(Pianist Bobby Greene and bassist D Minor play The Mercury Café on Fridays at 9:30 p.m.)

The following is an excerpt from a lengthy interview I conducted with Bobby Greene on May 16, 2014. In this excerpt I focus on the struggle in a student’s life, when the young musician determines that a career in music is possible.

BG: After getting out of the Navy and being a student for one year at CU-Boulder I was out of money and needed a job. I loaded trailers for Santa Fe Truck Lines (laughing) for a month; then, my mom found a want ad that said, “jazz pianist, male or female” wanted. I called and it was The Robin’s Nest on Lookout Mountain (outside Golden) run by Ray Iverson and Vern Byers—a jazz institution since the 1950’s. I was just doing this to make some money so I could go back to school; that’s where I started playing. But, while still in college, some friends from high school called saying they had a job up in Breckenridge at The Gold Pan Bar—they asked do you want to do it? I said, “Sure.” It got me hooked again. I came back from up there and I couldn’t get to sleep at night because I was running tunes in my head. Following the period of heavy lifting trailer loading, I began a fifteen month nightly engagement at the Robin’s Nest—it was 1962.



PF: Earlier we talked about your recording Reminiscing (1964) with Johnny Smith (guitarist and composer of “Walk, Don’t Run” popularized by The Ventures), who had moved to Colorado Springs from New York. Tell us about this–your first recording date and was it at a studio?

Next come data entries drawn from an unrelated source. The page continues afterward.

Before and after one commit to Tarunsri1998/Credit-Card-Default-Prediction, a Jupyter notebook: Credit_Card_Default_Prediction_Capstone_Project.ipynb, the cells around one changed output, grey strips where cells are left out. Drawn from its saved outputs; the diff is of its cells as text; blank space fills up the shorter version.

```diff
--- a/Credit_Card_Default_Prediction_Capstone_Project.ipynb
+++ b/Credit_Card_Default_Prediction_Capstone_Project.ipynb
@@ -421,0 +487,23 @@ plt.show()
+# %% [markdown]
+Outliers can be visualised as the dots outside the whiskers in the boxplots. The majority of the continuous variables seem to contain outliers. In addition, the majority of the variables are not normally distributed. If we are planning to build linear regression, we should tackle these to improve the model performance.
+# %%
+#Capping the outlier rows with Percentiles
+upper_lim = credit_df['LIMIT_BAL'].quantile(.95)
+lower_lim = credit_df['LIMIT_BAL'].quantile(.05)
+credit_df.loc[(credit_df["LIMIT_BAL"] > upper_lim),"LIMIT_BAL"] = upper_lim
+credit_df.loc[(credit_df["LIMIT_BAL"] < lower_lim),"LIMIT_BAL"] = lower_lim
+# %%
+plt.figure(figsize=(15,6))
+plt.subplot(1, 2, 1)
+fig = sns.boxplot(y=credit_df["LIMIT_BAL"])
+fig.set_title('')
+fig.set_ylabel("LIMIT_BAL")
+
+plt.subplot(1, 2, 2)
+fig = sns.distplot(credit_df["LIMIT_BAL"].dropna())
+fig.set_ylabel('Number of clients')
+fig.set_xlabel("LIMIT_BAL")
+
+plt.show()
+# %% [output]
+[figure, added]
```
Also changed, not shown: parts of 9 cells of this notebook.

BG: It wasn’t in a studio; it was in the living room of the sound engineer at one of the radio stations in Colorado Springs. John decided to do a group album with the guys that were working with him in Denver at The Band Box—Bill Bastien on bass, Darryl Goes on drums, and me. So, we went down to Bud Edmonds’ living room and he just, you know, made tapes of us playing things. It took two or three sessions for us to get enough material for the album. And, that’s where that was done; it wasn’t actually a recording studio. Probably, Johnny was the producer. Johnny had been affiliated with Roost Records I guess, so they took that, and issued it. I think at one time the company was called Royal Roost and pretty soon it was just Roost; but that’s who John was affiliated with. I was astonished to find out just recently that, even with a name that Johnny had, he got no royalties from this recording—he got a flat rate for doing it—just like (laughing) the trio did. No royalties on it; but that’s how that came about.

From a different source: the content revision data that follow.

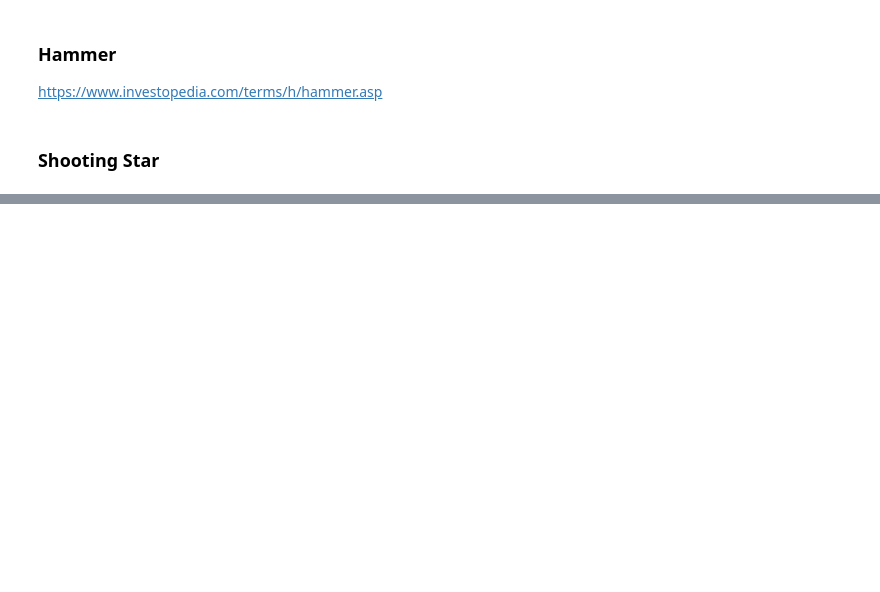
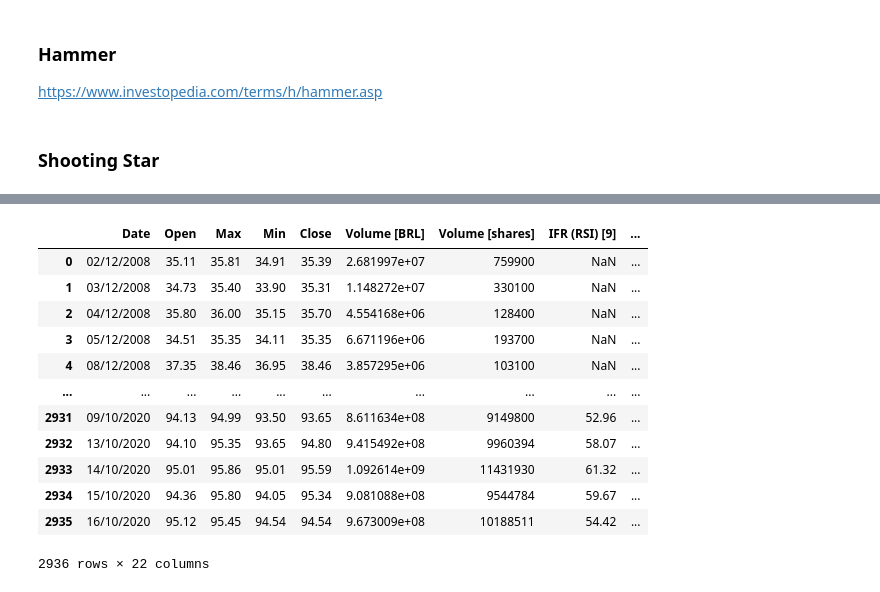
Before and after one commit to brunokiyoshi/Nanodegree-MLE-capstone-project, a Jupyter notebook: feature_engineering.ipynb, the cells around one changed output, grey strips where cells are left out. Saved outputs shown, nothing was run; the diff lists cells and outputs as text; code cells hidden in the pictures; blank space fills up the shorter version.

```diff
--- a/feature_engineering.ipynb
+++ b/feature_engineering.ipynb
@@ -490,0 +492,16 @@ def hammer(df):
+# %%
+bova_df
+# %% [output]
+|  | Date | Open | Max | Min | Close | Volume [BRL] | Volume [shares] | IFR (RSI) [9] | ... |
+| 0 | 02/12/2008 | 35.11 | 35.81 | 34.91 | 35.39 | 2.681997e+07 | 759900 | NaN | ... |
+| 1 | 03/12/2008 | 34.73 | 35.40 | 33.90 | 35.31 | 1.148272e+07 | 330100 | NaN | ... |
+| 2 | 04/12/2008 | 35.80 | 36.00 | 35.15 | 35.70 | 4.554168e+06 | 128400 | NaN | ... |
+| 3 | 05/12/2008 | 34.51 | 35.35 | 34.11 | 35.35 | 6.671196e+06 | 193700 | NaN | ... |
+| 4 | 08/12/2008 | 37.35 | 38.46 | 36.95 | 38.46 | 3.857295e+06 | 103100 | NaN | ... |
+| ... | ... | ... | ... | ... | ... | ... | ... | ... | ... |
+| 2931 | 09/10/2020 | 94.13 | 94.99 | 93.50 | 93.65 | 8.611634e+08 | 9149800 | 52.96 | ... |
+| 2932 | 13/10/2020 | 94.10 | 95.35 | 93.65 | 94.80 | 9.415492e+08 | 9960394 | 58.07 | ... |
+| 2933 | 14/10/2020 | 95.01 | 95.86 | 95.01 | 95.59 | 1.092614e+09 | 11431930 | 61.32 | ... |
+| 2934 | 15/10/2020 | 94.36 | 95.80 | 94.05 | 95.34 | 9.081088e+08 | 9544784 | 59.67 | ... |
+| 2935 | 16/10/2020 | 95.12 | 95.45 | 94.54 | 94.54 | 9.673009e+08 | 10188511 | 54.42 | ... |
+2936 rows × 22 columns
```
Also changed, not shown: parts of 35 cells of this notebook.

PF: You were employed as Music Director at the Playboy Club in Denver.

BG: When I got that Playboy gig (I thought) I am not really adequate for this (and) I need to find out some more; so, that’s when I went back and actually did some work (laughing) other then what I had before (which) was basically on-the-job training. . . This was about the time I started listening to different stuff, too. Back in junior high, I learned how to spell out chords so that I could play anything that was on sheet music then just by looking at the melody line and the chords; and, listening to records. With the Playboy Club commitment, I felt something was amiss; so, I chose to study with Ted Alexander, who had a record of teaching local successful pianists such as Ellen Rucker, Billy Sloan, and Jon Parsons.

Peter R. Furlong, PhD volunteers at community radio station Jazz 89.3 FM KUVO in Denver, Colorado.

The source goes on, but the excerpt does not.